Task brief: Leave the pictures out and print every record below exactly as it stands.

Dataset records:
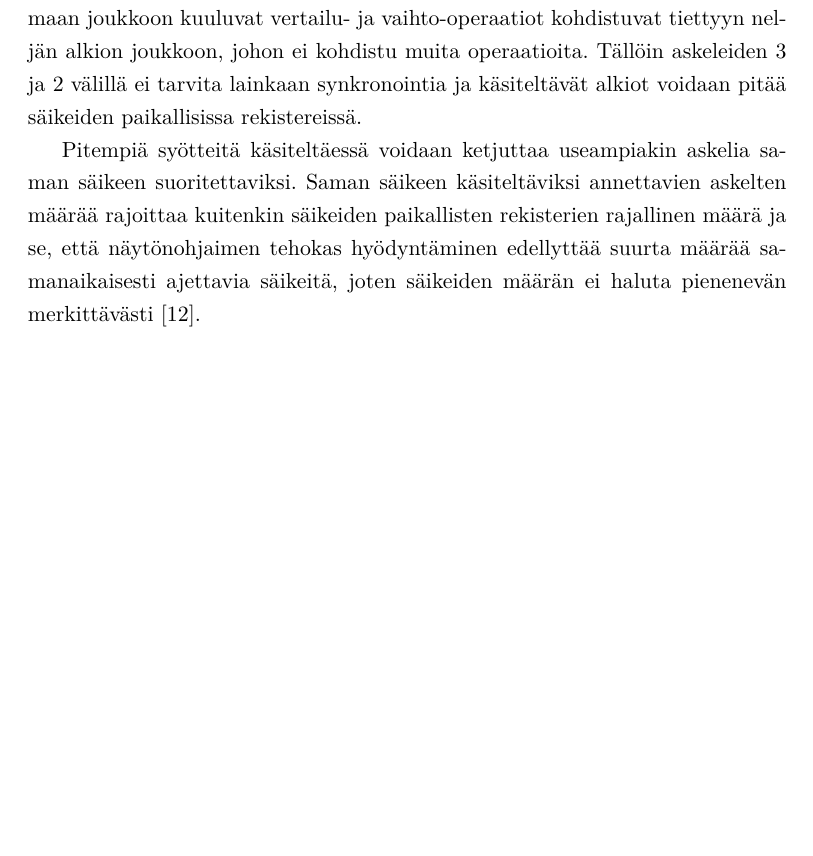
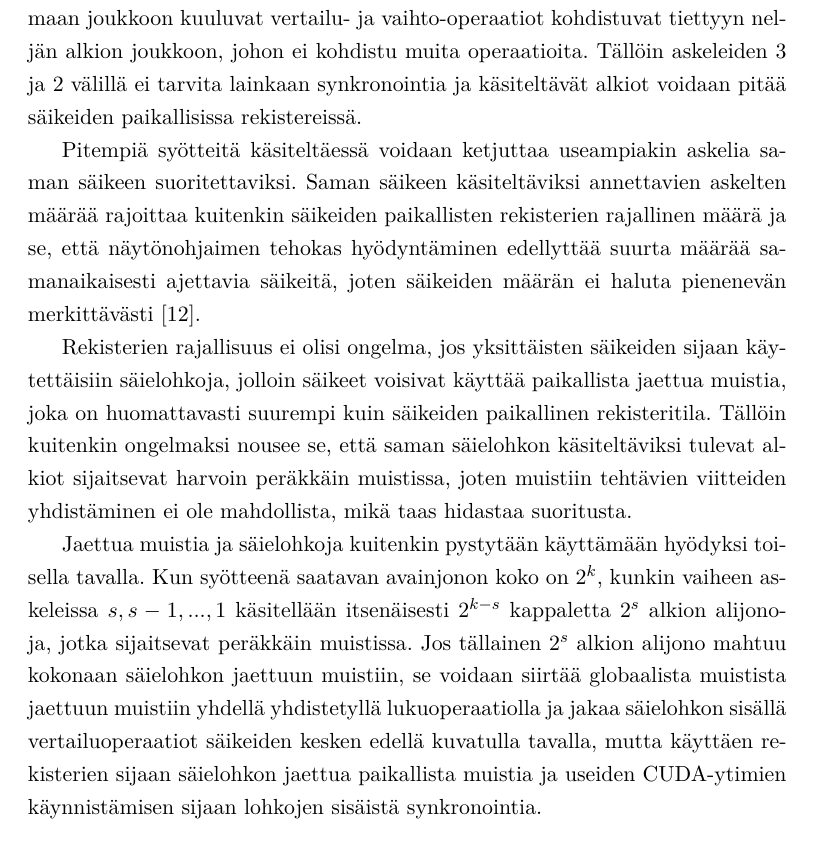
Before and after one commit to Lateks/CUDA-seminaari, a LaTeX document (kirjallinen.tex): part of page 10 of 11 before the commit and part of page 10 of 12 after it, cut so that both start at the same text, the shorter picture padded with empty space. Compiled offline with pdfLaTeX.

Commit message:
Write on the use of thread blocks.

```diff
--- a/kirjallinen.tex
+++ b/kirjallinen.tex
@@ -194,6 +194,10 @@ Edistyneempi ratkaisu on kuvattu kuvassa \ref{fig:bitonic_divided} oikealla. Kol
 
 Pitempiä syötteitä käsiteltäessä voidaan ketjuttaa useampiakin askelia saman säikeen suoritettaviksi. Saman säikeen käsiteltäviksi annettavien askelten määrää rajoittaa kuitenkin säikeiden paikallisten rekisterien rajallinen määrä ja se, että näytönohjaimen tehokas hyödyntäminen edellyttää suurta määrää samanaikaisesti ajettavia säikeitä, joten säikeiden määrän ei haluta pienenevän merkittävästi \cite{peters2012gems}.
 
+Rekisterien rajallisuus ei olisi ongelma, jos yksittäisten säikeiden sijaan käytettäisiin säielohkoja, jolloin säikeet voisivat käyttää paikallista jaettua muistia, joka on huomattavasti suurempi kuin säikeiden paikallinen rekisteritila. Tällöin kuitenkin ongelmaksi nousee se, että saman säielohkon käsiteltäviksi tulevat alkiot sijaitsevat harvoin peräkkäin muistissa, joten muistiin tehtävien viitteiden yhdistäminen ei ole mahdollista, mikä taas hidastaa suoritusta.
+
+Jaettua muistia ja säielohkoja kuitenkin pystytään käyttämään hyödyksi toisella tavalla. Kun syötteenä saatavan avainjonon koko on $2^k$, kunkin vaiheen askeleissa $s, s-1, ..., 1$ käsitellään itsenäisesti $2^{k-s}$ kappaletta $2^s$ alkion alijonoja, jotka sijaitsevat peräkkäin muistissa. Jos tällainen $2^s$ alkion alijono mahtuu kokonaan säielohkon jaettuun muistiin, se voidaan siirtää globaalista muistista jaettuun muistiin yhdellä yhdistetyllä lukuoperaatiolla ja jakaa säielohkon sisällä vertailuoperaatiot säikeiden kesken edellä kuvatulla tavalla, mutta käyttäen rekisterien sijaan säielohkon jaettua paikallista muistia ja useiden CUDA-ytimien käynnistämisen sijaan lohkojen sisäistä synkronointia.
+
 \section{Yhteenveto}
 
 ...
```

Exercise solution:
Before and after one commit to Lateks/CUDA-seminaari, a LaTeX document (kirjallinen.tex): part of page 10 of 11 before the commit and part of page 10 of 12 after it, cut so that both start at the same text, the shorter picture padded with empty space. Compiled offline with pdfLaTeX.

Commit message:
Write on the use of thread blocks.

```diff
--- a/kirjallinen.tex
+++ b/kirjallinen.tex
@@ -194,6 +194,10 @@ Edistyneempi ratkaisu on kuvattu kuvassa \ref{fig:bitonic_divided} oikealla. Kol
 
 Pitempiä syötteitä käsiteltäessä voidaan ketjuttaa useampiakin askelia saman säikeen suoritettaviksi. Saman säikeen käsiteltäviksi annettavien askelten määrää rajoittaa kuitenkin säikeiden paikallisten rekisterien rajallinen määrä ja se, että näytönohjaimen tehokas hyödyntäminen edellyttää suurta määrää samanaikaisesti ajettavia säikeitä, joten säikeiden määrän ei haluta pienenevän merkittävästi \cite{peters2012gems}.
 
+Rekisterien rajallisuus ei olisi ongelma, jos yksittäisten säikeiden sijaan käytettäisiin säielohkoja, jolloin säikeet voisivat käyttää paikallista jaettua muistia, joka on huomattavasti suurempi kuin säikeiden paikallinen rekisteritila. Tällöin kuitenkin ongelmaksi nousee se, että saman säielohkon käsiteltäviksi tulevat alkiot sijaitsevat harvoin peräkkäin muistissa, joten muistiin tehtävien viitteiden yhdistäminen ei ole mahdollista, mikä taas hidastaa suoritusta.
+
+Jaettua muistia ja säielohkoja kuitenkin pystytään käyttämään hyödyksi toisella tavalla. Kun syötteenä saatavan avainjonon koko on $2^k$, kunkin vaiheen askeleissa $s, s-1, ..., 1$ käsitellään itsenäisesti $2^{k-s}$ kappaletta $2^s$ alkion alijonoja, jotka sijaitsevat peräkkäin muistissa. Jos tällainen $2^s$ alkion alijono mahtuu kokonaan säielohkon jaettuun muistiin, se voidaan siirtää globaalista muistista jaettuun muistiin yhdellä yhdistetyllä lukuoperaatiolla ja jakaa säielohkon sisällä vertailuoperaatiot säikeiden kesken edellä kuvatulla tavalla, mutta käyttäen rekisterien sijaan säielohkon jaettua paikallista muistia ja useiden CUDA-ytimien käynnistämisen sijaan lohkojen sisäistä synkronointia.
+
 \section{Yhteenveto}
 
 ...
```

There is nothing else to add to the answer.